The theory of the random graph is the theory of a set V (thought of as vertices) and a binary relationship R on V (thought of as indicating the existence of an edge between two vertices), such that R is irreflexive and symmetric, and such that the following condition holds: if X and Y are finite subsets of V, with X ∩ Y = ⌀, then there is a v ∈ V such that vRx holds for x ∈ X, and vRy fails for y ∈ Y. That is, v is connected to everyone in X, and not connected to anyone in Y. Without this last condition, we would just have the theory of graphs. The theory of the random graph is the model companion of the theory of graphs.

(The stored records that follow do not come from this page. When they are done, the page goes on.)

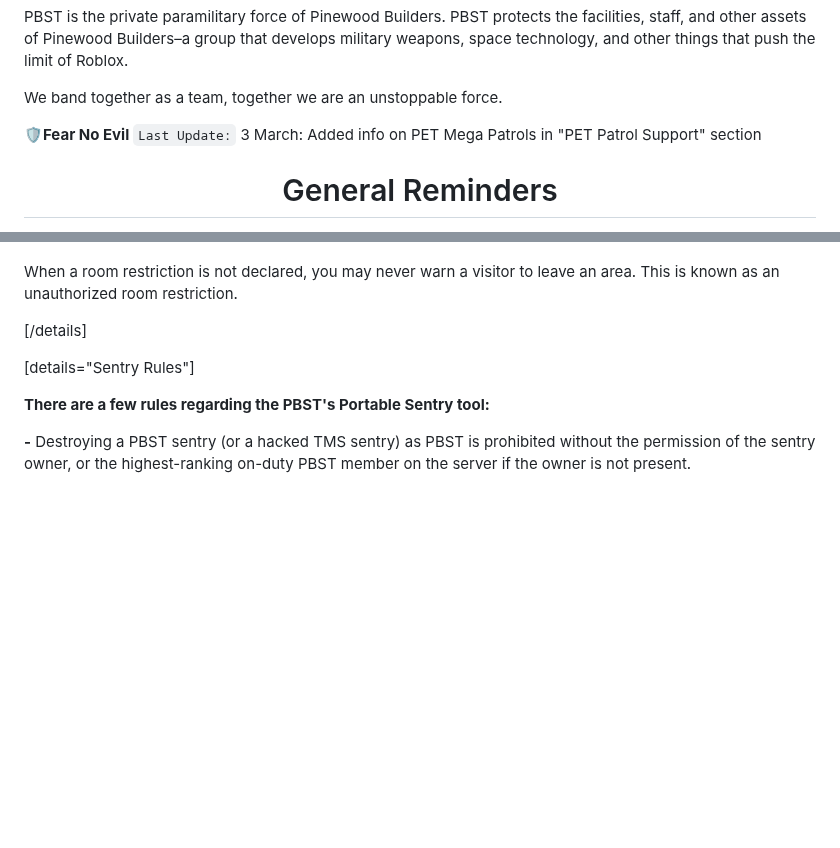
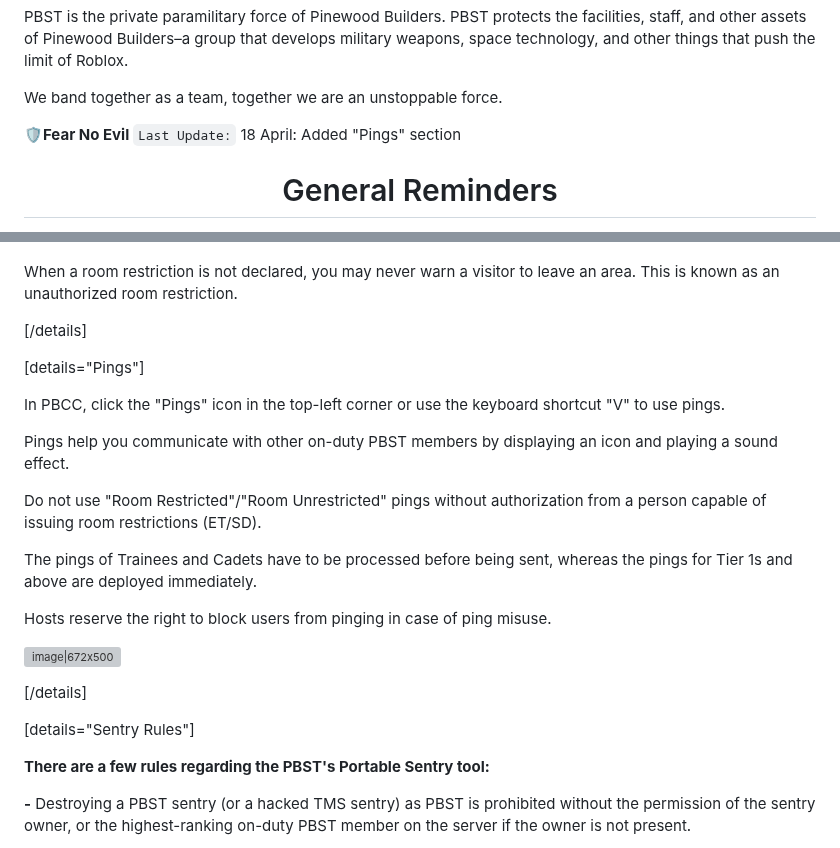
Before and after one commit to femou1/pb-handbooks, a Markdown page: pbst_handbook.md, 2 parts joined by grey strips. Rendered like a GitHub page; blank space fills up the shorter version; grey boxes are pictures that could not be loaded.

Commit message:
Handbook update for PBST
Source timestamps: PBST: 2026-04-18 04:37:32 UTC

```diff
--- a/pbst_handbook.md
+++ b/pbst_handbook.md
@@ -15,7 +15,7 @@ PBST is the private paramilitary force of Pinewood Builders. PBST protects the f
 We band together as a team, together we are an unstoppable force.
 
 **🛡️Fear No Evil**
-`Last Update:` 3 March: Added info on PET Mega Patrols in "PET Patrol Support" section
+`Last Update:` 18 April: Added "Pings" section
 
 <div align="center"><h1>General Reminders</h1></div>
 
@@ -231,6 +231,22 @@ Room restrictions are designed to curtail distractions caused by visitors in tim
 • Outside of events, room restrictions are in-effect until the core is within a relatively safe temperature (-800/800) (unless stated otherwise)
 
 When a room restriction is not declared, you may never warn a visitor to leave an area. This is known as an unauthorized room restriction.
+
+[/details]
+
+[details="Pings"]
+
+In PBCC, click the "Pings" icon in the top-left corner or use the keyboard shortcut "V" to use pings.
+
+Pings help you communicate with other on-duty PBST members by displaying an icon and playing a sound effect.
+
+Do not use "Room Restricted"/"Room Unrestricted" pings without authorization from a person capable of issuing room restrictions (ET/SD).
+
+The pings of Trainees and Cadets have to be processed before being sent, whereas the pings for Tier 1s and above are deployed immediately.
+
+Hosts reserve the right to block users from pinging in case of ping misuse.
+
+![image|672x500](upload://zz6iFY9XrROQ9UqE1jXwARQ9Ljc.png)
 
 [/details]
 
```
Also changed, not shown: other parts of pbst_handbook.md (+1 -1 lines).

The theory of the random graph is countably categorical, and simple, but not NIP (and hence not stable). It has quantifier elimination. It does not have elimination of imaginaries.

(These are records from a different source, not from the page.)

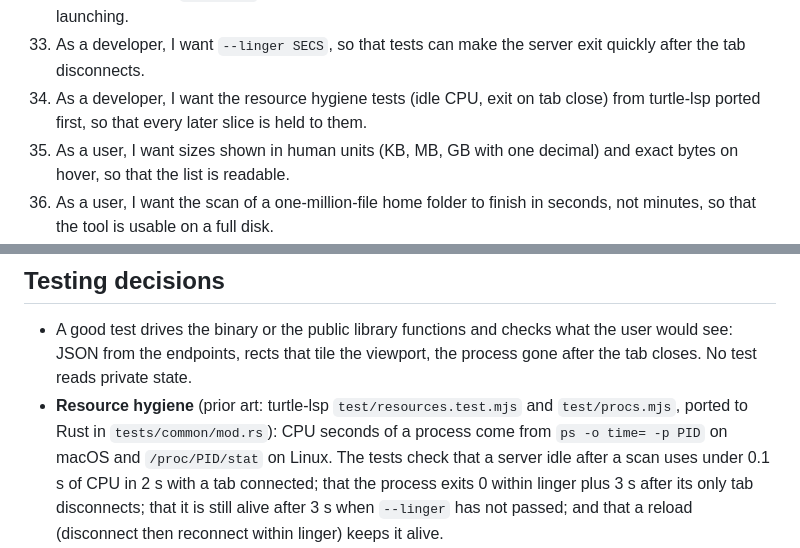
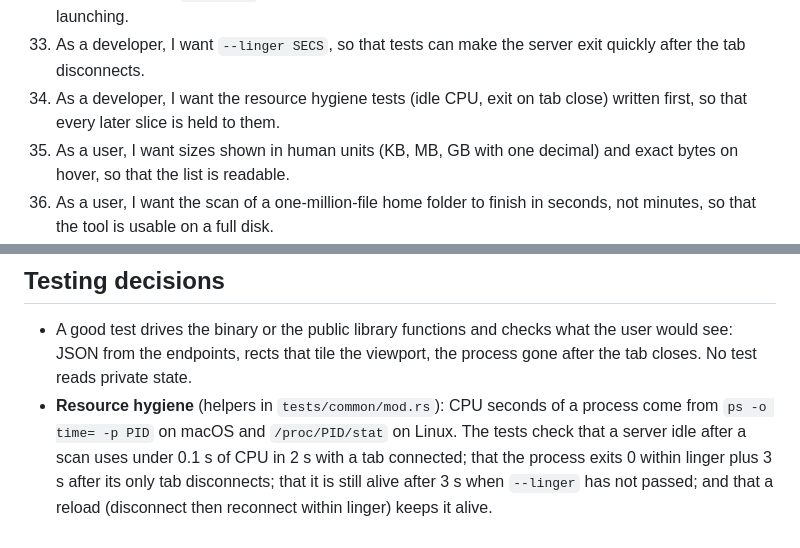
Before and after one commit to abhishekkundu25/hoardmap, a Markdown page: docs/specs/hoardmap.md, 2 parts joined by grey strips. GitHub-like rendering.

```diff
--- a/docs/specs/hoardmap.md
+++ b/docs/specs/hoardmap.md
@@ -98,7 +98,7 @@ renames anything. The server exits by itself once the browser tab is gone.
 33. As a developer, I want `--linger SECS`, so that tests can make the server exit
     quickly after the tab disconnects.
 34. As a developer, I want the resource hygiene tests (idle CPU, exit on tab close)
-    from turtle-lsp ported first, so that every later slice is held to them.
+    written first, so that every later slice is held to them.
 35. As a user, I want sizes shown in human units (KB, MB, GB with one decimal) and
     exact bytes on hover, so that the list is readable.
 36. As a user, I want the scan of a one-million-file home folder to finish in seconds,
@@ -202,8 +202,7 @@ renames anything. The server exits by itself once the browser tab is gone.
 - A good test drives the binary or the public library functions and checks what the
   user would see: JSON from the endpoints, rects that tile the viewport, the process
   gone after the tab closes. No test reads private state.
-- **Resource hygiene** (prior art: turtle-lsp `test/resources.test.mjs` and
-  `test/procs.mjs`, ported to Rust in `tests/common/mod.rs`): CPU seconds of a process
+- **Resource hygiene** (helpers in `tests/common/mod.rs`): CPU seconds of a process
   come from `ps -o time= -p PID` on macOS and `/proc/PID/stat` on Linux. The tests
   check that a server idle after a scan uses under 0.1 s of CPU in 2 s with a tab
   connected; that the process exits 0 within linger plus 3 s after its only tab
```
Also changed, not shown: README.md (+0 -2 lines), 1 other file.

The term "random graph" refers (maybe?) to the following fact: if we declare our vertex set to be ℕ (or any countable set), and we choose for each pair of distinct vertices v1 ≠ v2 whether there will be an edge from v1 to v2, with probability 1/2, independently between different pairs, then the resulting graph will be a random graph with probability 1. ::: ::: :::